→ ABOUT THIS TASK
Search the records below for "북적이는"; copy each line that has it.
*** Opening of SUPPLIED RECORDS ***
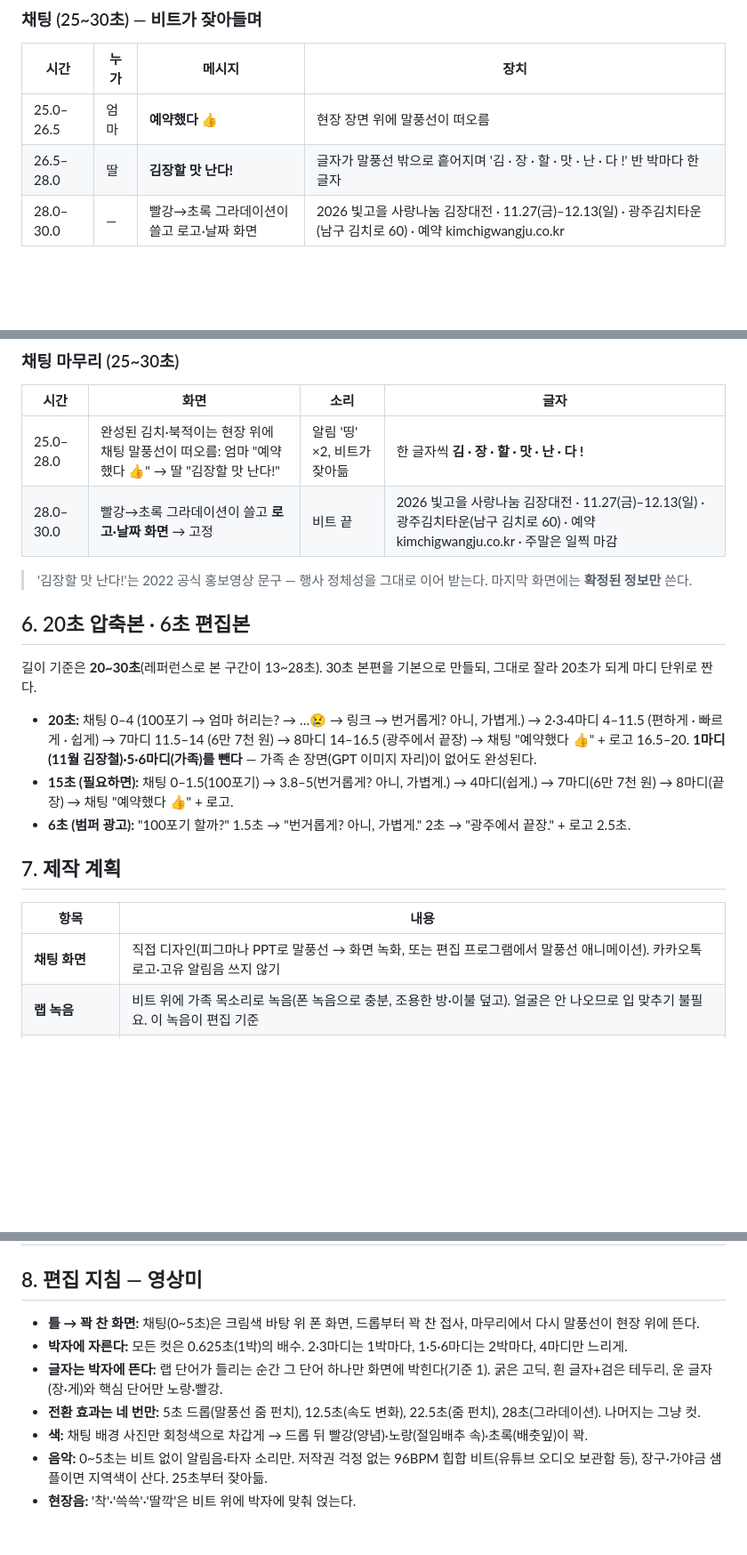
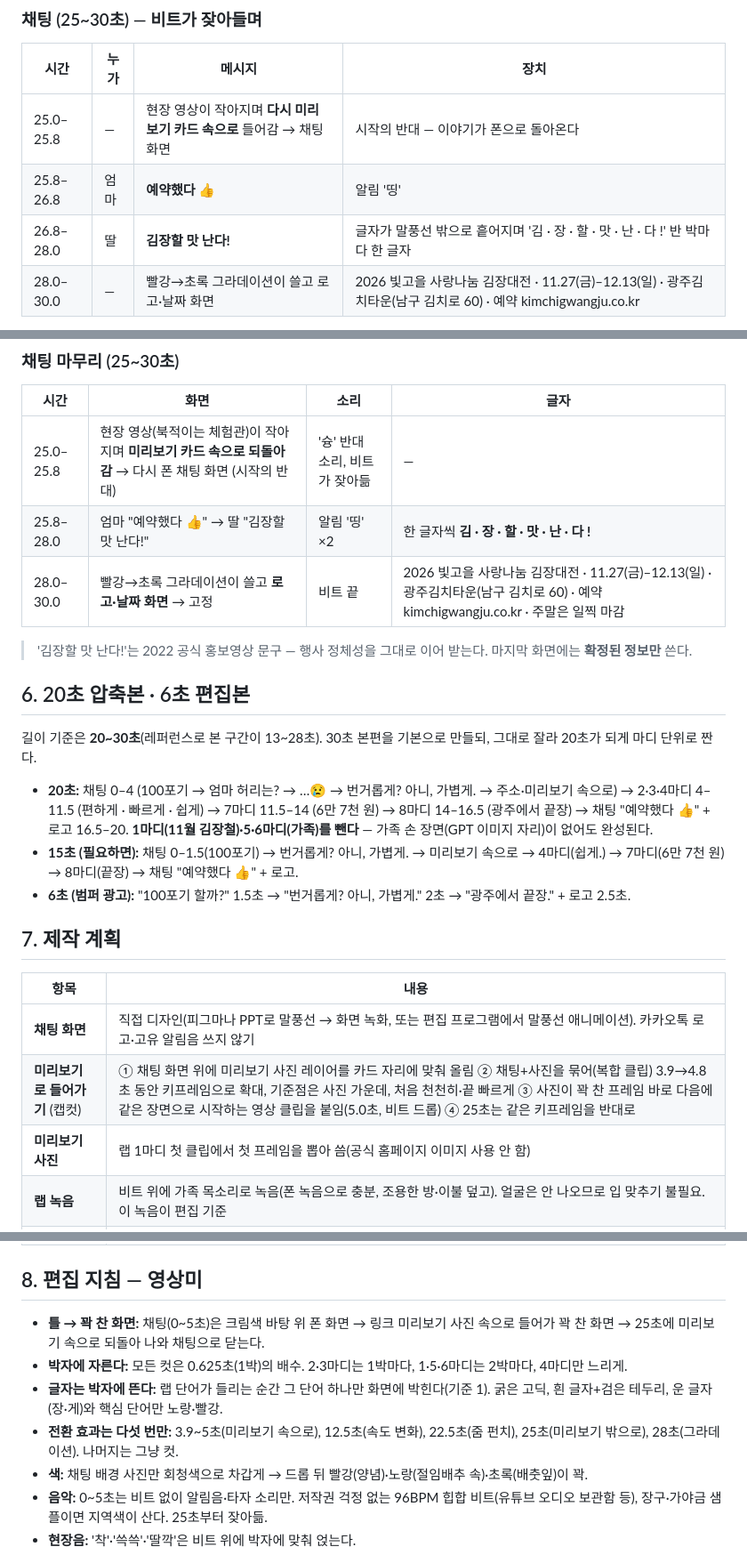
Before and after one commit to Parkjin0821/AI-ieum, a Markdown page: docs/김장대전-촬영시나리오.md, 3 parts joined by grey strips. Shown at 89% size. Drawn GitHub-style; blank space fills up the shorter version.

```diff
--- a/docs/김장대전-촬영시나리오.md
+++ b/docs/김장대전-촬영시나리오.md
@@ -46,8 +47,9 @@
 
 | 시간 | 누가 | 메시지 | 장치 |
 |---|---|---|---|
-| 25.0–26.5 | 엄마 | **예약했다 👍** | 현장 장면 위에 말풍선이 떠오름 |
-| 26.5–28.0 | 딸 | **김장할 맛 난다!** | 글자가 말풍선 밖으로 흩어지며 '김 · 장 · 할 · 맛 · 난 · 다 !' 반 박마다 한 글자 |
+| 25.0–25.8 | — | 현장 영상이 작아지며 **다시 미리보기 카드 속으로** 들어감 → 채팅 화면 | 시작의 반대 — 이야기가 폰으로 돌아온다 |
+| 25.8–26.8 | 엄마 | **예약했다 👍** | 알림 '띵' |
+| 26.8–28.0 | 딸 | **김장할 맛 난다!** | 글자가 말풍선 밖으로 흩어지며 '김 · 장 · 할 · 맛 · 난 · 다 !' 반 박마다 한 글자 |
 | 28.0–30.0 | — | 빨강→초록 그라데이션이 쓸고 로고·날짜 화면 | 2026 빛고을 사랑나눔 김장대전 · 11.27(금)–12.13(일) · 광주김치타운(남구 김치로 60) · 예약 kimchigwangju.co.kr |
 
 **운 구조:** 채팅 마지막 '가볍**게**'가 다리 → 랩은 '장'으로 열고 '게' 세 번(편하게·빠르게·쉽게)으로 몰아친 뒤 '장' 다섯 번(앞장·장갑·사장·상자·끝장)으로 닫는다. 2~4마디 안의 '끝' 세 번이 박자를 찍는다.
@@ -128,7 +134,8 @@
 
 | 시간 | 화면 | 소리 | 글자 |
 |---|---|---|---|
-| 25.0–28.0 | 완성된 김치·북적이는 현장 위에 채팅 말풍선이 떠오름: 엄마 "예약했다 👍" → 딸 "김장할 맛 난다!" | 알림 '띵' ×2, 비트가 잦아듦 | 한 글자씩 **김 · 장 · 할 · 맛 · 난 · 다 !** |
+| 25.0–25.8 | 현장 영상(북적이는 체험관)이 작아지며 **미리보기 카드 속으로 되돌아감** → 다시 폰 채팅 화면 (시작의 반대) | '슝' 반대 소리, 비트가 잦아듦 | — |
+| 25.8–28.0 | 엄마 "예약했다 👍" → 딸 "김장할 맛 난다!" | 알림 '띵' ×2 | 한 글자씩 **김 · 장 · 할 · 맛 · 난 · 다 !** |
 | 28.0–30.0 | 빨강→초록 그라데이션이 쓸고 **로고·날짜 화면** → 고정 | 비트 끝 | 2026 빛고을 사랑나눔 김장대전 · 11.27(금)–12.13(일) · 광주김치타운(남구 김치로 60) · 예약 kimchigwangju.co.kr · 주말은 일찍 마감 |
 
 > '김장할 맛 난다!'는 2022 공식 홍보영상 문구 — 행사 정체성을 그대로 이어 받는다. 마지막 화면에는 **확정된 정보만** 쓴다.
@@ -137,8 +144,8 @@
 
 길이 기준은 **20~30초**(레퍼런스로 본 구간이 13~28초). 30초 본편을 기본으로 만들되, 그대로 잘라 20초가 되게 마디 단위로 짠다.
 
-- **20초:** 채팅 0–4 (100포기 → 엄마 허리는? → …😢 → 링크 → 번거롭게? 아니, 가볍게.) → 2·3·4마디 4–11.5 (편하게 · 빠르게 · 쉽게) → 7마디 11.5–14 (6만 7천 원) → 8마디 14–16.5 (광주에서 끝장) → 채팅 "예약했다 👍" + 로고 16.5–20. **1마디(11월 김장철)·5·6마디(가족)를 뺀다** — 가족 손 장면(GPT 이미지 자리)이 없어도 완성된다.
-- **15초 (필요하면):** 채팅 0–1.5(100포기) → 3.8–5(번거롭게? 아니, 가볍게.) → 4마디(쉽게.) → 7마디(6만 7천 원) → 8마디(끝장) → 채팅 "예약했다 👍" + 로고.
+- **20초:** 채팅 0–4 (100포기 → 엄마 허리는? → …😢 → 번거롭게? 아니, 가볍게. → 주소·미리보기 속으로) → 2·3·4마디 4–11.5 (편하게 · 빠르게 · 쉽게) → 7마디 11.5–14 (6만 7천 원) → 8마디 14–16.5 (광주에서 끝장) → 채팅 "예약했다 👍" + 로고 16.5–20. **1마디(11월 김장철)·5·6마디(가족)를 뺀다** — 가족 손 장면(GPT 이미지 자리)이 없어도 완성된다.
+- **15초 (필요하면):** 채팅 0–1.5(100포기) → 번거롭게? 아니, 가볍게. → 미리보기 속으로 → 4마디(쉽게.) → 7마디(6만 7천 원) → 8마디(끝장) → 채팅 "예약했다 👍" + 로고.
 - **6초 (범퍼 광고):** "100포기 할까?" 1.5초 → "번거롭게? 아니, 가볍게." 2초 → "광주에서 끝장." + 로고 2.5초.
 
 ## 7. 제작 계획
@@ -146,6 +153,8 @@
 | 항목 | 내용 |
 |---|---|
 | **채팅 화면** | 직접 디자인(피그마나 PPT로 말풍선 → 화면 녹화, 또는 편집 프로그램에서 말풍선 애니메이션). 카카오톡 로고·고유 알림음 쓰지 않기 |
+| **미리보기로 들어가기** (캡컷) | ① 채팅 화면 위에 미리보기 사진 레이어를 카드 자리에 맞춰 올림 ② 채팅+사진을 묶어(복합 클립) 3.9→4.8초 동안 키프레임으로 확대, 기준점은 사진 가운데, 처음 천천히·끝 빠르게 ③ 사진이 꽉 찬 프레임 바로 다음에 같은 장면으로 시작하는 영상 클립을 붙임(5.0초, 비트 드롭) ④ 25초는 같은 키프레임을 반대로 |
+| **미리보기 사진** | 랩 1마디 첫 클립에서 첫 프레임을 뽑아 씀(공식 홈페이지 이미지 사용 안 함) |
 | **랩 녹음** | 비트 위에 가족 목소리로 녹음(폰 녹음으로 충분, 조용한 방·이불 덮고). 얼굴은 안 나오므로 입 맞추기 불필요. 이 녹음이 편집 기준 |
 | **현장 촬영** | **월간김치 10월 회차 (10.24 토 · 10.25 일 예정, 광주김치타운)** — 손·음식·탁자·간판만. 운영·촬영 가능 여부 사무국 확인 (062-676-3601) |
 | 본행사 보충 | 11.27~12.13 중 주말 — 외경(8마디), 북적이는 현장(마무리 배경). 다른 참가자 얼굴은 흐리게 |
@@ -158,10 +167,10 @@
 
 ## 8. 편집 지침 — 영상미
 
-- **틀 → 꽉 찬 화면:** 채팅(0~5초)은 크림색 바탕 위 폰 화면, 드롭부터 꽉 찬 접사, 마무리에서 다시 말풍선이 현장 위에 뜬다.
+- **틀 → 꽉 찬 화면:** 채팅(0~5초)은 크림색 바탕 위 폰 화면 → 링크 미리보기 사진 속으로 들어가 꽉 찬 화면 → 25초에 미리보기 속으로 되돌아 나와 채팅으로 닫는다.
 - **박자에 자른다:** 모든 컷은 0.625초(1박)의 배수. 2·3마디는 1박마다, 1·5·6마디는 2박마다, 4마디만 느리게.
 - **글자는 박자에 뜬다:** 랩 단어가 들리는 순간 그 단어 하나만 화면에 박힌다(기준 1). 굵은 고딕, 흰 글자+검은 테두리, 운 글자(장·게)와 핵심 단어만 노랑·빨강.
-- **전환 효과는 네 번만:** 5초 드롭(말풍선 줌 펀치), 12.5초(속도 변화), 22.5초(줌 펀치), 28초(그라데이션). 나머지는 그냥 컷.
+- **전환 효과는 다섯 번만:** 3.9~5초(미리보기 속으로), 12.5초(속도 변화), 22.5초(줌 펀치), 25초(미리보기 밖으로), 28초(그라데이션). 나머지는 그냥 컷.
 - **색:** 채팅 배경 사진만 회청색으로 차갑게 → 드롭 뒤 빨강(양념)·노랑(절임배추 속)·초록(배춧잎)이 꽉.
 - **음악:** 0~5초는 비트 없이 알림음·타자 소리만. 저작권 걱정 없는 96BPM 힙합 비트(유튜브 오디오 보관함 등), 장구·가야금 샘플이면 지역색이 산다. 25초부터 잦아듦.
 - **현장음:** '착'·'쓱쓱'·'딸깍'은 비트 위에 박자에 맞춰 얹는다.
```
Also changed, not shown: other parts of docs/김장대전-촬영시나리오.md (+17 -11 lines).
*** Close of SUPPLIED RECORDS ***
→ EXERCISE OUTPUT
-| 25.0–28.0 | 완성된 김치·북적이는 현장 위에 채팅 말풍선이 떠오름: 엄마 "예약했다 👍" → 딸 "김장할 맛 난다!" | 알림 '띵' ×2, 비트가 잦아듦 | 한 글자씩 **김 · 장 · 할 · 맛 · 난 · 다 !** |
+| 25.0–25.8 | 현장 영상(북적이는 체험관)이 작아지며 **미리보기 카드 속으로 되돌아감** → 다시 폰 채팅 화면 (시작의 반대) | '슝' 반대 소리, 비트가 잦아듦 | — |
 | 본행사 보충 | 11.27~12.13 중 주말 — 외경(8마디), 북적이는 현장(마무리 배경). 다른 참가자 얼굴은 흐리게 |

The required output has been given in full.